There’s been a lot in the media about Poland criminalizing any mention of Poles being involved in the Holocaust, but as Deane Galbraith shows, these reports are misleading and never quote the legislation:
“The amendment does not apply to those who blame individual Poles for individual acts of collaboration with the Nazis. The scale of the involvement of Poles in the Holocaust is a matter of ongoing historical debate. Polish authorities tend to emphasize the role of those who assisted Jews during the German occupation, and minimize the role of those Poles who were complicit. Others have less favourable opinions of Polish involvement in the Nazi Holocaust. Yet this debate will still be allowed under the legislation, as the legislative amendments don’t apply to this debate. In addition, there is an explicit exemption even for attributing it to the Polish Nation or State, for ‘artistic or academic activity’ (Article 55A(3)).
“What the Polish legislation does deal with is the false attribution of the German Holocaust to the Polish Nation or State. This is beyond doubt, as the Polish State did not in fact exist after the German takeover during WWII, except in exile. Poles have been understandably upset that the German death camps have been regularly, but misleadingly, referred to as ‘Polish death camps’ – including in a 2012 speech by the US President Barack Obama. They are especially aggrieved given the fact that 6 million Poles died at the hands of the German Nazis, including 3 million Jewish Poles and 3 million non-Jewish Poles.
“As recently as 29 June 2017, Israel agreed that the description ‘Polish death camps’ was incorrect… But now that Poland has made the very phrase ‘Polish Death Camps’ illegal, Israel has taken the opposite stance, interpreting the Polish legislation as itself being a ‘denial of the Holocaust’. The Israeli response is, at least, a badly judged response based on poor news reporting.”

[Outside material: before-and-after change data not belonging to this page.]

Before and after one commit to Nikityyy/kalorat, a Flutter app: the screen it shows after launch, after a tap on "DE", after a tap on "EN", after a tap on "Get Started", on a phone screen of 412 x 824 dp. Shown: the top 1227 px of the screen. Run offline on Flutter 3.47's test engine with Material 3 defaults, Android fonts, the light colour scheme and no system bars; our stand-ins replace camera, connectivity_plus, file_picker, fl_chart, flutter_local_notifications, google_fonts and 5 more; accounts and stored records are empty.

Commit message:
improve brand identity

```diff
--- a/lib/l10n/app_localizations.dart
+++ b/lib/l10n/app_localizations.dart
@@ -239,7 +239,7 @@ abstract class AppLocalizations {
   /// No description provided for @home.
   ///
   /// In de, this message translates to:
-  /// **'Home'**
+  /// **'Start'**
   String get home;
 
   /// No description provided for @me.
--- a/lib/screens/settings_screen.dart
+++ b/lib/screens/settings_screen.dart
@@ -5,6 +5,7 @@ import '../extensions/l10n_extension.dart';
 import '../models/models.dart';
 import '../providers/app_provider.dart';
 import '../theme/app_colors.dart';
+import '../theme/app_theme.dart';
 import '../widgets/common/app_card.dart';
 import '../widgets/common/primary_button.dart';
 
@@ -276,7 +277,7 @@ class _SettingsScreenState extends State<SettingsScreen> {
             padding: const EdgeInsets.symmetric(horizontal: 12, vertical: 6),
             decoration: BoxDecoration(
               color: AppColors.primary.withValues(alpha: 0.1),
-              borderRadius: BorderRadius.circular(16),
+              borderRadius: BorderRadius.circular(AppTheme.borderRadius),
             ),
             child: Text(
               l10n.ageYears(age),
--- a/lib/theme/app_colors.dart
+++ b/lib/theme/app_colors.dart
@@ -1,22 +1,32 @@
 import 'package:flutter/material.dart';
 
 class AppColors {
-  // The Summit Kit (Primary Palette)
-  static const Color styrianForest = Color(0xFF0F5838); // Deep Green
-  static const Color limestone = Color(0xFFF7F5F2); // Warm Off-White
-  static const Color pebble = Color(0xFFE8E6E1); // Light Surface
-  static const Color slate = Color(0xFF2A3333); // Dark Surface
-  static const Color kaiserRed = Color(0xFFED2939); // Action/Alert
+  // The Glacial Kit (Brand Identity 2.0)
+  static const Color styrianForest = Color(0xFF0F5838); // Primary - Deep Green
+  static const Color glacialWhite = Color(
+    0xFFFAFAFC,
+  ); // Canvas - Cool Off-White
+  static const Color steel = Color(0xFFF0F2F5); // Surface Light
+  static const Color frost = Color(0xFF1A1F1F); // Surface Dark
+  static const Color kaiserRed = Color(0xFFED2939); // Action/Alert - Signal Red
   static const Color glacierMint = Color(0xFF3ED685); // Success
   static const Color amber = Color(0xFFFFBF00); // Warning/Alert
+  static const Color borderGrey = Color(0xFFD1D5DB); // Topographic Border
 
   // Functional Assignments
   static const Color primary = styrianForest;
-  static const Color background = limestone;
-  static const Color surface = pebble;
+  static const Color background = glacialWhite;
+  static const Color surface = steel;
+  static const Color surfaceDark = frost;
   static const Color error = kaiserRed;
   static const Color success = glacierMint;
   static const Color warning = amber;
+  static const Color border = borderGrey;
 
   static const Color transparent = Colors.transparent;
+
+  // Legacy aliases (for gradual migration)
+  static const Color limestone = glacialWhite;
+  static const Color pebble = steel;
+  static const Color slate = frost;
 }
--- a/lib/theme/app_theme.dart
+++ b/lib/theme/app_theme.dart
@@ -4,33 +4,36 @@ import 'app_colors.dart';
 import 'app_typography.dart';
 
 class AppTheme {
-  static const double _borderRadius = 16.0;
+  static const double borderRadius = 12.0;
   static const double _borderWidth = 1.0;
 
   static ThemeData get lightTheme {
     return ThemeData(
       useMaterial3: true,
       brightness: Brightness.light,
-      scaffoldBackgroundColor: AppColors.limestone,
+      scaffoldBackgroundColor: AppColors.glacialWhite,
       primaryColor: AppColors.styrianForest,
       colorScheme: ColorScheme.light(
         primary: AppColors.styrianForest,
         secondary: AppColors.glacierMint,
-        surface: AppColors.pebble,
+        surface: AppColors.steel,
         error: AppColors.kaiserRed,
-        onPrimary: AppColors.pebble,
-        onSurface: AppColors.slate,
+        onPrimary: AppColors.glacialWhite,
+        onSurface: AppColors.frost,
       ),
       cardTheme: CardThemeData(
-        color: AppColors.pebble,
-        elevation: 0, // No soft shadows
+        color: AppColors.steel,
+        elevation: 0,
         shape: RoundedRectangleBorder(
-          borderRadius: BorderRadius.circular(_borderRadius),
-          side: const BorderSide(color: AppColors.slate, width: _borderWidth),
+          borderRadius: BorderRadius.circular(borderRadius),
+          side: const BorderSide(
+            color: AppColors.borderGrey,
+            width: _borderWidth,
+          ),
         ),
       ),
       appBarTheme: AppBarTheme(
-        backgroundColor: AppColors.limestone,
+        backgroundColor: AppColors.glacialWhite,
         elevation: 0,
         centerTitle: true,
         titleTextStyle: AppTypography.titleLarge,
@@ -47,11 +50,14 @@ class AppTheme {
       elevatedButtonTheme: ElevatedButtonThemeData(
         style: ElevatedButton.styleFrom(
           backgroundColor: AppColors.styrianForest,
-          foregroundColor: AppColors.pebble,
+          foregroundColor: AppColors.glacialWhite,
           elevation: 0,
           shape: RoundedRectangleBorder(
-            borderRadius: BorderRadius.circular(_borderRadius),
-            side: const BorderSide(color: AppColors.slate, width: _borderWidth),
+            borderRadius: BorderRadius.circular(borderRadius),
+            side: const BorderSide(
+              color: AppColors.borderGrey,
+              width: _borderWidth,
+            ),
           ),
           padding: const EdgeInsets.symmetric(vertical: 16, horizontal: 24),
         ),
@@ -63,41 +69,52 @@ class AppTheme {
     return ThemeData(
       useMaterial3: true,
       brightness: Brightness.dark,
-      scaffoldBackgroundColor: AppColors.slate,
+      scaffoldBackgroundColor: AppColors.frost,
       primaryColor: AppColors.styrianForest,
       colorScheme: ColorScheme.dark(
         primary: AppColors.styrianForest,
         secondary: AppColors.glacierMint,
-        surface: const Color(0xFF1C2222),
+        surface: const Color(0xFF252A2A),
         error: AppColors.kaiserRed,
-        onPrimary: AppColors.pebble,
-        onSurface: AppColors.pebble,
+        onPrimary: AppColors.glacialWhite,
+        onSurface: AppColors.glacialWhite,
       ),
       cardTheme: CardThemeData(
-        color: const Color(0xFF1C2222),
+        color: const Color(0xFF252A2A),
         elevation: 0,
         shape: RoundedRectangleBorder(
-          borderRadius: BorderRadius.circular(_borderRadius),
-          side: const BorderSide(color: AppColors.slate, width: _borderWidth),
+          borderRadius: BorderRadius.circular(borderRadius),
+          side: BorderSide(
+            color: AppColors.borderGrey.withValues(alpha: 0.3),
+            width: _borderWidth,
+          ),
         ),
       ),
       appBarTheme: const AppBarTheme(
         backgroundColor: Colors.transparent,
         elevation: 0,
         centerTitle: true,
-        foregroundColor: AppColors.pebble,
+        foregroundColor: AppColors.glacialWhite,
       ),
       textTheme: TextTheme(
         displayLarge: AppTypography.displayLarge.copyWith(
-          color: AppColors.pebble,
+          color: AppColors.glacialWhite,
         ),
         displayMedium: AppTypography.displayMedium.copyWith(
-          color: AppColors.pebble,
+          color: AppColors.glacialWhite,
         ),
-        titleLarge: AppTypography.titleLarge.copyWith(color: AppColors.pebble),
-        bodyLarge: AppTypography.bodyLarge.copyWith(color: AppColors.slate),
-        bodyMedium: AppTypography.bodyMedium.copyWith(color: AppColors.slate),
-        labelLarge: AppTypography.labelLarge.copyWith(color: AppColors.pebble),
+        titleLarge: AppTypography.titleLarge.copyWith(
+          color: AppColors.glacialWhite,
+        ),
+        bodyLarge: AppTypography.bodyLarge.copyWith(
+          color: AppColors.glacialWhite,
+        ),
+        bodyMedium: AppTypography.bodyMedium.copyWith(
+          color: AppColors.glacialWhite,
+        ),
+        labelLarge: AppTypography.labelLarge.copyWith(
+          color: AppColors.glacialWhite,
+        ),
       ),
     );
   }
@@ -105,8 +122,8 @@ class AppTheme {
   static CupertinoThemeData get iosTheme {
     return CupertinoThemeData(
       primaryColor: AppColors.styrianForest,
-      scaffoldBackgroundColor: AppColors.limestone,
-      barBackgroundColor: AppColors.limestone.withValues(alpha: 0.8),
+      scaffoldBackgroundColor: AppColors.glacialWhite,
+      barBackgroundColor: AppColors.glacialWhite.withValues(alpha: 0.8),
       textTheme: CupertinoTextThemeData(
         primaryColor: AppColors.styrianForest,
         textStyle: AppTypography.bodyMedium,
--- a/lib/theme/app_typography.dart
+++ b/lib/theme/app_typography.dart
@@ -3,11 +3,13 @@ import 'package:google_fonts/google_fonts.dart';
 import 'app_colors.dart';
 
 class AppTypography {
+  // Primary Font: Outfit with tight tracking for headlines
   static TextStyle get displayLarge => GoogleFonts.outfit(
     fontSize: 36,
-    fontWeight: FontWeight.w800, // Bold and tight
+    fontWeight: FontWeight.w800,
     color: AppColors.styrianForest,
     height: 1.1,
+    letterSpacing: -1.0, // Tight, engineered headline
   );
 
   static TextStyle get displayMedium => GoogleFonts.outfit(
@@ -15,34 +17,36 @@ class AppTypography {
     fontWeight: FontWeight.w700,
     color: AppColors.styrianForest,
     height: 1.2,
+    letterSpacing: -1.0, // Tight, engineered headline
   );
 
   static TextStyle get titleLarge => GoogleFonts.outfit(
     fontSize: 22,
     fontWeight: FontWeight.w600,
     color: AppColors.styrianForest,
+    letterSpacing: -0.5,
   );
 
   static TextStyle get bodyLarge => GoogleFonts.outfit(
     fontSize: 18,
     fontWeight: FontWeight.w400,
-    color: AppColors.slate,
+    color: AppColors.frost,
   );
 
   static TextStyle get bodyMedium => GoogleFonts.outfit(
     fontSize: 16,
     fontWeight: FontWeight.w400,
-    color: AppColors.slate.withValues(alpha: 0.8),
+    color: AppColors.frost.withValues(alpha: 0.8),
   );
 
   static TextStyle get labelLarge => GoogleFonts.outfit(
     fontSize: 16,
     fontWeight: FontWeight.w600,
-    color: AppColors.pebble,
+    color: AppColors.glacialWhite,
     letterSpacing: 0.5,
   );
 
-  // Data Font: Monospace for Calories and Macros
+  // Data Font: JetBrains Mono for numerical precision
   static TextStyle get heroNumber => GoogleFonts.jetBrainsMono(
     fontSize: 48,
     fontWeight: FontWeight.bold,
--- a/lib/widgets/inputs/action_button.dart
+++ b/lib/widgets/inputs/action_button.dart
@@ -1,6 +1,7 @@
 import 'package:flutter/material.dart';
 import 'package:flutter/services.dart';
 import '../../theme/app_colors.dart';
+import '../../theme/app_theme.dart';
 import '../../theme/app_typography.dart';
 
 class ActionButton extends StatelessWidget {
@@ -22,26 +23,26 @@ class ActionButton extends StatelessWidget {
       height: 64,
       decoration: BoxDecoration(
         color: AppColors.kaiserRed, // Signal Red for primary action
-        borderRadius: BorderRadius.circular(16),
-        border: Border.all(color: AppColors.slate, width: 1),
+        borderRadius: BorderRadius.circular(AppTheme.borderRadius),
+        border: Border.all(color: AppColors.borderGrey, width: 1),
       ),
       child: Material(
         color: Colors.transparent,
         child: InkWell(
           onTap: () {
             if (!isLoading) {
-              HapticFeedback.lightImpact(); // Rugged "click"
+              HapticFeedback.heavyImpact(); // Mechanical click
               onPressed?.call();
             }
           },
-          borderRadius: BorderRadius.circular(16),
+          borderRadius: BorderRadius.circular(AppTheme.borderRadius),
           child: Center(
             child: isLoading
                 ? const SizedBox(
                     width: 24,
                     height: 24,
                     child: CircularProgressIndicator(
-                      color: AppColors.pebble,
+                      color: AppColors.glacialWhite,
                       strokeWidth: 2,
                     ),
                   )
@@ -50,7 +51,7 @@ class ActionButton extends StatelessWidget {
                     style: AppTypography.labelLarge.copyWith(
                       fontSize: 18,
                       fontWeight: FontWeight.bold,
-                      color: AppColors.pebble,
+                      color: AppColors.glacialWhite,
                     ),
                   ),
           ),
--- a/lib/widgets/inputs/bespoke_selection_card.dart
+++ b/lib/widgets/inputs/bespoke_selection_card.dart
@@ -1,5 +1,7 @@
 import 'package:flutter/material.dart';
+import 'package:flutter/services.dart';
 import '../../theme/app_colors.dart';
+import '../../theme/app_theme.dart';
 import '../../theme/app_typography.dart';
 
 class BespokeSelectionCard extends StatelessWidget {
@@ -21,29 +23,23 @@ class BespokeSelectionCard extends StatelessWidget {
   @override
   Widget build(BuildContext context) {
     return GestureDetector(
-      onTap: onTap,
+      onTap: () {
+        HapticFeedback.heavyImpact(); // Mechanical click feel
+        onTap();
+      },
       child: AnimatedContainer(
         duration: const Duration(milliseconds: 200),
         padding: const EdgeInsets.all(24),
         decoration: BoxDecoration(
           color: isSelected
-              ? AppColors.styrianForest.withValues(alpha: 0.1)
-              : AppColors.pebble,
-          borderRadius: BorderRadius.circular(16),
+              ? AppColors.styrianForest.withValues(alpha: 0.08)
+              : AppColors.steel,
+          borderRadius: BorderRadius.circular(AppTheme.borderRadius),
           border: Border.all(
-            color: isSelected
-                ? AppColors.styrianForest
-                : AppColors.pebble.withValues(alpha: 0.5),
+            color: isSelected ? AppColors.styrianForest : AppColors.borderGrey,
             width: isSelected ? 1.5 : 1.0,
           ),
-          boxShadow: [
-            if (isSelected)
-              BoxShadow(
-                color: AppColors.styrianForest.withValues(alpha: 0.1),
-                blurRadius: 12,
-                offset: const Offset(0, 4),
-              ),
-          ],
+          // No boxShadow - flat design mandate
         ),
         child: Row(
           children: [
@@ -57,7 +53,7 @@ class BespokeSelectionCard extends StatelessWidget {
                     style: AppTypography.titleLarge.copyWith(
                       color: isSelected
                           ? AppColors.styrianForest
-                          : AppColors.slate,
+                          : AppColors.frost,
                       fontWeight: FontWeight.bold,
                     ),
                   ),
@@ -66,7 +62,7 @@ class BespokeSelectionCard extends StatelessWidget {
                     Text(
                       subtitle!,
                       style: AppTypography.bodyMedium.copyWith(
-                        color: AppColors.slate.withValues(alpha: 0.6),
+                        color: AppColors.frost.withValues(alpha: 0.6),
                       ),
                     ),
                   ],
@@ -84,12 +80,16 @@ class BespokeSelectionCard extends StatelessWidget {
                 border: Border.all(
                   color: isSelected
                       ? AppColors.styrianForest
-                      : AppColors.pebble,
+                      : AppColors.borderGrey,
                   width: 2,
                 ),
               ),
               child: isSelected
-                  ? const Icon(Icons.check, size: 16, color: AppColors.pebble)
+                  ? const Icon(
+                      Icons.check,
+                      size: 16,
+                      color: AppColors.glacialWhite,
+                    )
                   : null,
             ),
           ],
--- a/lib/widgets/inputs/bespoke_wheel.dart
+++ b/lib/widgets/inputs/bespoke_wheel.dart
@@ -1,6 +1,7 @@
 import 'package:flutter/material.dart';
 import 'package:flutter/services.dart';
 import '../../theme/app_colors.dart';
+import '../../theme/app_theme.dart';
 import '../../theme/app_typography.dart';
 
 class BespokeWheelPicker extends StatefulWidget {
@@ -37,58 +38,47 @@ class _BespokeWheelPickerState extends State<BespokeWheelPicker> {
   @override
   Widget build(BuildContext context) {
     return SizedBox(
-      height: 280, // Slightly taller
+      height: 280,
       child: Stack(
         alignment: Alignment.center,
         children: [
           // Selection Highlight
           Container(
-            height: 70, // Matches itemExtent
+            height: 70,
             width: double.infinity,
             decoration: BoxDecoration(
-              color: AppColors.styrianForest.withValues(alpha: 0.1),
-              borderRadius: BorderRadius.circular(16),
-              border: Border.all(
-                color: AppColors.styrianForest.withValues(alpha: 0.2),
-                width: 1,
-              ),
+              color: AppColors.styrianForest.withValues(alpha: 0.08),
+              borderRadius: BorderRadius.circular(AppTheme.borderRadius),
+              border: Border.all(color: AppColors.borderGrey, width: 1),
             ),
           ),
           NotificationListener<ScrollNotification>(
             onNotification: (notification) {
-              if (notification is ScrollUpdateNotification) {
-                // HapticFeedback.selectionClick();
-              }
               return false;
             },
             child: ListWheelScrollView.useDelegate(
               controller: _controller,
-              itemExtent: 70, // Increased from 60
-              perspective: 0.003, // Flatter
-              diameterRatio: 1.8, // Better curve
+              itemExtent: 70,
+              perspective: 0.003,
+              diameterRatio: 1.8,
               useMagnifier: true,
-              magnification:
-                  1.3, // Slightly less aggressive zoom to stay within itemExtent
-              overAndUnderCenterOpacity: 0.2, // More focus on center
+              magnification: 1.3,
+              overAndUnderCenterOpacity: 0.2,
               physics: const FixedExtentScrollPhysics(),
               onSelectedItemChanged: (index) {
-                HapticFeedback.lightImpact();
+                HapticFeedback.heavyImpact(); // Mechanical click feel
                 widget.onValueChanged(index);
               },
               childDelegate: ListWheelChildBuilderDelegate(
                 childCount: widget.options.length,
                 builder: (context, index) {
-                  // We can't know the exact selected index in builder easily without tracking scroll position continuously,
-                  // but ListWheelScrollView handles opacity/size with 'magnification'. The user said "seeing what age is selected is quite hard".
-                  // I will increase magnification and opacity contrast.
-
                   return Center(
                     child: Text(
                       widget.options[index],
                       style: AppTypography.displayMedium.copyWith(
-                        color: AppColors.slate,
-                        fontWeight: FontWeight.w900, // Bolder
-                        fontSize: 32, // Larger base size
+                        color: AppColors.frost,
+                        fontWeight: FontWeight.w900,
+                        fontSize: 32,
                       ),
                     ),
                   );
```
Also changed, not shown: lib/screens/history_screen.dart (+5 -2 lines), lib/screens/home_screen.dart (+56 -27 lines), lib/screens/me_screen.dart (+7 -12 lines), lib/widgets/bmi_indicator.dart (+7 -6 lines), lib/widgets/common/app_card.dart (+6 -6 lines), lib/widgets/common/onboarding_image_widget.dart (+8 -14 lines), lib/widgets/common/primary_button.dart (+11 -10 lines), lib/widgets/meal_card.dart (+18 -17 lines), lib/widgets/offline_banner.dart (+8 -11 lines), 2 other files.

As a sidebar, I don’t believe government should be enacting any legislation at all like this: free speech should never be criminalized. But the point isn’t that Poland doesn’t have the First Amendment. As objectionable as the legislation is, it isn’t nearly as odious or restrictive as the media has been making it out to be. It doesn’t restrict academic debates about the issue, nor any discussion (academic or otherwise) of the involvement of individual Poles. The media repeatedly implies those things, in the posts cited by Galbraith, and also yesterday’s Conversation article “New ‘Holocaust law’ highlights crisis in Polish identity”. The latter concludes:
“Through the new ‘Holocaust Law,’ the government is, in effect, trying to repress knowledge of crimes committed against Jews by Poles… Those Poles opposed to the law – and there are many, judging by the number of organizations and public figures denouncing it and the number of petitions circulating – hope that it will be deemed unconstitutional because it represses freedom of speech and could significantly curtail academic research.”

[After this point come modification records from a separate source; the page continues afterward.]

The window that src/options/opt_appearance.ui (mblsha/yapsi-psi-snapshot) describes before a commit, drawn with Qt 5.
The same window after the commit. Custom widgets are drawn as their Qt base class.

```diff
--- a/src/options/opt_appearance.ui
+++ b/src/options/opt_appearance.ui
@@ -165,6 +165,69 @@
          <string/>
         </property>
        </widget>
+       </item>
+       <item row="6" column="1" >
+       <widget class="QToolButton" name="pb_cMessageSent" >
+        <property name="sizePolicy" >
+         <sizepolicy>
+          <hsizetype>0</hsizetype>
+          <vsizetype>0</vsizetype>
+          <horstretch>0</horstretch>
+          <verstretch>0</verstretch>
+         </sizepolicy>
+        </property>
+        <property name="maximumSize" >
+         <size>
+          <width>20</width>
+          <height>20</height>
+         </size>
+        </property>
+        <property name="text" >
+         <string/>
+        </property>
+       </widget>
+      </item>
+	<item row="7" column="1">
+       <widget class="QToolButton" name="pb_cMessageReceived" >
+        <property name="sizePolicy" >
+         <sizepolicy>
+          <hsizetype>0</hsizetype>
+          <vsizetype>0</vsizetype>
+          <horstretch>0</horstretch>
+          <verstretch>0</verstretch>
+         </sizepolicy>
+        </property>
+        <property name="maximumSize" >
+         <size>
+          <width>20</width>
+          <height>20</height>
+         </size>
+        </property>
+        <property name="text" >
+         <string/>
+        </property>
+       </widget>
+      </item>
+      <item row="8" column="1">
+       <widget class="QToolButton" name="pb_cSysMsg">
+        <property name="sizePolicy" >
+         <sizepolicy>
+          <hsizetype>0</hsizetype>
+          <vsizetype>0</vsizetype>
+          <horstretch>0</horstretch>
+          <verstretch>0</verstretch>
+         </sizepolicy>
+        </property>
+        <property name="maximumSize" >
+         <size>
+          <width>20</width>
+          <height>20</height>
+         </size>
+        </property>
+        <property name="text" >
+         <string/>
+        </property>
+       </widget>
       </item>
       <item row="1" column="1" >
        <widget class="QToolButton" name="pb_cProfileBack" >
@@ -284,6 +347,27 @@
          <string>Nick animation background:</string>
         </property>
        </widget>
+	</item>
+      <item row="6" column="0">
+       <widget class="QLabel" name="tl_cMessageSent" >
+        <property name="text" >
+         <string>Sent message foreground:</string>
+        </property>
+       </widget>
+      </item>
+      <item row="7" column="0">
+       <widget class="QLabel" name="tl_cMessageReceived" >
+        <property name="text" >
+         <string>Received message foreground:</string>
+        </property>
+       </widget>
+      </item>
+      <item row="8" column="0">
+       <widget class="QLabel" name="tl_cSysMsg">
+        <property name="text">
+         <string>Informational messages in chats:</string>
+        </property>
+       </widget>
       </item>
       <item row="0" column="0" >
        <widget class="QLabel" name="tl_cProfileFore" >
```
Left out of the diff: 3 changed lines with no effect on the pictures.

But again, the legislation doesn’t do either of the things I italicized. Yes, it represses free speech — which makes it bad legislation by definition — but not to the extent the Israelis and the media are implying.
Read Galbraith’s whole piece here.